Achebe’s Inability to Understand Conrad’s Heart of Darkness
A fierce Achebe radically condemns Conrad as "a thoroughgoing racist" in his article, arguing that Heart of Darkness is not a piece of great literature, but "an offensive and deplorable book" (Achebe 1791). He structures his argument around a few central ideas, such as the grotesque perception of the Africans by the protagonist, the antinomy between the Thames and Congo River, the lack of historical fact, and the parallel between the African and the European women, among others.
Achebe misinterprets Conrad's work, and exhibits opacity to the narrative's message. He seems to purport, as any reader, a subjective interpretative reading of Conrad's book, with the peculiarity of continuously taking fragments out of their contexts, and creating an entire ideology behind them.
His main argument is that the European Conrad presents Africa as "the other world," "the antithesis of Europe and therefore of civilization, a place where man's vaunted intelligence and refinement are finally mocked by triumphant bestiality" (Achebe 1785). He misreads, and disregards the fact that many other readers see Conrad's Africa as a place where the white man brings and meets his own darkness and bestiality. Having no real emotional availability of exploring this continent whatsoever, Conrad's European responds to it either by exploiting what he can (as the manager, the Company, and its representatives do), destroying what he cannot (e.g. killing the locals and blowing up hills unnecessarily), or displaying occasional prejudice, indifference and confusion (as Marlow does). Everything the reader knows about Africa is through Marlow's subjective perception of what he sees or does not see, of what he hears or does not hear, and, ultimately, of what he self-ironically understands or fails to understand. The reader has another type of anxiety than the one mentioned by Achebe: s/he anxiously waits to see if any truly significant contact with Africa, its people, or its culture occurs throughout the book. Instead, the phrase "Nowhere did we stop long enough to get a particularized impression," is emblematic, and indicative that this contact does not, and probably will not happen (Conrad 19).

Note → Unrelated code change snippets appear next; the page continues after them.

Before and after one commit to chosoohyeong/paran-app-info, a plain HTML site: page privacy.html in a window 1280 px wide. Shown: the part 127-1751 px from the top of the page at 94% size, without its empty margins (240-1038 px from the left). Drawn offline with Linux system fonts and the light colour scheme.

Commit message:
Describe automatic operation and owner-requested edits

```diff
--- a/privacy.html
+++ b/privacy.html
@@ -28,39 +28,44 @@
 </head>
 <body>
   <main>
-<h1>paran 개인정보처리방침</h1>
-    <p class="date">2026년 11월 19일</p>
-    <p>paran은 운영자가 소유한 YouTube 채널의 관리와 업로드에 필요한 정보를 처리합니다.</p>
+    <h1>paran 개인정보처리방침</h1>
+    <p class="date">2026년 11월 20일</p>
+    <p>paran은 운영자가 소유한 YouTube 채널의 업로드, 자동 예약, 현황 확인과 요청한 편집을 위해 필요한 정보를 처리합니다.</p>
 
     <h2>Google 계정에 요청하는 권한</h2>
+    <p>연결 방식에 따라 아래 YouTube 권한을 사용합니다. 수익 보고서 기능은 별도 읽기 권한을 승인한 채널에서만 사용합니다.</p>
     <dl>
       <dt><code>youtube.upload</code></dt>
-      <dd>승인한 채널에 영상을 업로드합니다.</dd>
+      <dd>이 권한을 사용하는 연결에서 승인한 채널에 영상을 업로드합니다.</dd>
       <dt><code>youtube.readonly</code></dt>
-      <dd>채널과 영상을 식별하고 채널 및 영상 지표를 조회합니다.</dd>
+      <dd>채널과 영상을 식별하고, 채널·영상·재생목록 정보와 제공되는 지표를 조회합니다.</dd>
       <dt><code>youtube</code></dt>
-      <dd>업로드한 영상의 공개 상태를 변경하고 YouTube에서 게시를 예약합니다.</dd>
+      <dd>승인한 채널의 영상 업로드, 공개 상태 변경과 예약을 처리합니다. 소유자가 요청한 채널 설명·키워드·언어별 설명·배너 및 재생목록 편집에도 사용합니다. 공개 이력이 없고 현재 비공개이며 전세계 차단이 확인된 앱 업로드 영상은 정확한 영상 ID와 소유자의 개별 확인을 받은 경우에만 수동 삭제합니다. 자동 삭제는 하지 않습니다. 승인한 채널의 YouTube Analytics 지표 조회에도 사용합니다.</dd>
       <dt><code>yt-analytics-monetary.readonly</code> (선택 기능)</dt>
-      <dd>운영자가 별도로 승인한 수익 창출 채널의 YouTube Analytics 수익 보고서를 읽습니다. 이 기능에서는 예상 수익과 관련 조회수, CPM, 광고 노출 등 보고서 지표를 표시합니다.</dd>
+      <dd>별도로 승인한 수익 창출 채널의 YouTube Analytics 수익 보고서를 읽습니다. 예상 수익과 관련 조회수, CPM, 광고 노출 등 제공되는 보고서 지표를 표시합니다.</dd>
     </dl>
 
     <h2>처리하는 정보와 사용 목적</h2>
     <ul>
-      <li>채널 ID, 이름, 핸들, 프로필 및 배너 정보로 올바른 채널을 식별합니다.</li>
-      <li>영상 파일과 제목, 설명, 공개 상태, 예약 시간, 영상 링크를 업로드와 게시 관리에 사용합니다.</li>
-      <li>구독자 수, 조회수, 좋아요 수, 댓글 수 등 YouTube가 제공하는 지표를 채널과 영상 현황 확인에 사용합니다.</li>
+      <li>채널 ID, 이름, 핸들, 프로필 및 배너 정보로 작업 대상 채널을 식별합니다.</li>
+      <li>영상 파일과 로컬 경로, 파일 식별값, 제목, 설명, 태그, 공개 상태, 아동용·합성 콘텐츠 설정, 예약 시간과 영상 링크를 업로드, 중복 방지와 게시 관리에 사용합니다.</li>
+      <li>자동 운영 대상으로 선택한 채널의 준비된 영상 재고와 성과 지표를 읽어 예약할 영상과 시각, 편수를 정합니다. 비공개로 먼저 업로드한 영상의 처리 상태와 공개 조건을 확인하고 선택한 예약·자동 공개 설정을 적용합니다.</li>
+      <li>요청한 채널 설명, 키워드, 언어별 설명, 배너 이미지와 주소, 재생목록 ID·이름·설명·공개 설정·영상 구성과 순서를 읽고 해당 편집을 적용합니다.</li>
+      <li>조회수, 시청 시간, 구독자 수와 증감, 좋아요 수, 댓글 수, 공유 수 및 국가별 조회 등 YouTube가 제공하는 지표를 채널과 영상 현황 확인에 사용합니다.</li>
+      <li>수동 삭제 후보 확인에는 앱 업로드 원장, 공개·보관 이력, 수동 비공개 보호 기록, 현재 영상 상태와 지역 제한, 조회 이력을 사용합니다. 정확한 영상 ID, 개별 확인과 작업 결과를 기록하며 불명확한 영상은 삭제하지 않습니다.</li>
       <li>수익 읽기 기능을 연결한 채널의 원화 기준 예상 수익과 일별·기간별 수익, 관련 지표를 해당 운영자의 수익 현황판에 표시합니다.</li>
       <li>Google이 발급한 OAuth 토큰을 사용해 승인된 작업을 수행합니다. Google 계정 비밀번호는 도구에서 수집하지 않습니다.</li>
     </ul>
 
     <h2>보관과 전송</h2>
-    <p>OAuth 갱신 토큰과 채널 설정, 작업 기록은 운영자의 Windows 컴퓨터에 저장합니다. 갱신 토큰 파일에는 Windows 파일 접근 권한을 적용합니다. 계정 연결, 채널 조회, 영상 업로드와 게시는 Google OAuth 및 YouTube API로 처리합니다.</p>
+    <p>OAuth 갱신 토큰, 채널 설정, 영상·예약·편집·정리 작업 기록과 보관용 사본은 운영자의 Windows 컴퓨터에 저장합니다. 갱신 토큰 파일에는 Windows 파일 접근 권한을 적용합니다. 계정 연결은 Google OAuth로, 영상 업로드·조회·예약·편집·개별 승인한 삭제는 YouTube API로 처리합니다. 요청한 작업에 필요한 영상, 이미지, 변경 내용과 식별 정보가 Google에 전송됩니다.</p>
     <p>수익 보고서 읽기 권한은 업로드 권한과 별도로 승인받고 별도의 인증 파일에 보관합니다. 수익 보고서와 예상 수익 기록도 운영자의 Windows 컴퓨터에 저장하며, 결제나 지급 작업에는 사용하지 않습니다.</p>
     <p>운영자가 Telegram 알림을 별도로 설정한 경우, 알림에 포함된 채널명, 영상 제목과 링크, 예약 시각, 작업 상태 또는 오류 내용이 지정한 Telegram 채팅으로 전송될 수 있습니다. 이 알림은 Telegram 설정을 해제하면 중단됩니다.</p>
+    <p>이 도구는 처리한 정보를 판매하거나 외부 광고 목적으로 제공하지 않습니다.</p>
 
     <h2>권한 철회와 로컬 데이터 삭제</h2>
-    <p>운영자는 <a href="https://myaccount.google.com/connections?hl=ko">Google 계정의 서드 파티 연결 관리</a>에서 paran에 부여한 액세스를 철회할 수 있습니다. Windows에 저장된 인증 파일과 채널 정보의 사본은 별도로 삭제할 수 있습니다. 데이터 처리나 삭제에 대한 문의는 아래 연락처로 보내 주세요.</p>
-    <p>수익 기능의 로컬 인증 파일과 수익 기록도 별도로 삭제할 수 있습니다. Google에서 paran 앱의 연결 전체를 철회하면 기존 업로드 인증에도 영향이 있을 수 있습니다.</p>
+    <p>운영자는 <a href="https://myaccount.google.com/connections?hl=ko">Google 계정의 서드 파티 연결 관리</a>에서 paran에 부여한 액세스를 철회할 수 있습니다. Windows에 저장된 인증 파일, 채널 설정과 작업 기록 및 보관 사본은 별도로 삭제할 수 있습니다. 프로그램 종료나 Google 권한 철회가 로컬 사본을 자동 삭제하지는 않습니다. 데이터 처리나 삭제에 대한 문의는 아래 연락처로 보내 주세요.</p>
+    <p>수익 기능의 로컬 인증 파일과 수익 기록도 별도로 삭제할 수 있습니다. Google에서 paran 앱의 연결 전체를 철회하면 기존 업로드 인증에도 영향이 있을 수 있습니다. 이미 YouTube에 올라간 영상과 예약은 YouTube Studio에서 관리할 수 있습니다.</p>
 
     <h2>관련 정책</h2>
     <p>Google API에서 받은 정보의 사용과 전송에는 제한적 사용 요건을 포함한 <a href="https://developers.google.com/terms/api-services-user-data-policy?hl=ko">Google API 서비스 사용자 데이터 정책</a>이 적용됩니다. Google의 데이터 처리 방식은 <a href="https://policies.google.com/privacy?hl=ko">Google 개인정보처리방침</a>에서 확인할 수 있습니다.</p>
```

Conrad assumes no task of presenting a good, objective or factual image of Africa, as Achebe would prefer; instead he critically exposes a refraction of this image in the European white middle class tainted perception. Indeed, many "normal readers," whom Achebe credits to be "well armed to detect and resist" underhand activity from the part of a writer, read into the novel its universal psychological implications that override Africanness or Europeanness. Marlow remains insulated from any real contact with the local culture; his stuck-to-the-river journey serves to preserve a confused and contemplative attitude in him, rather than an involved state of mind. His African experience comprises very little fact, proves...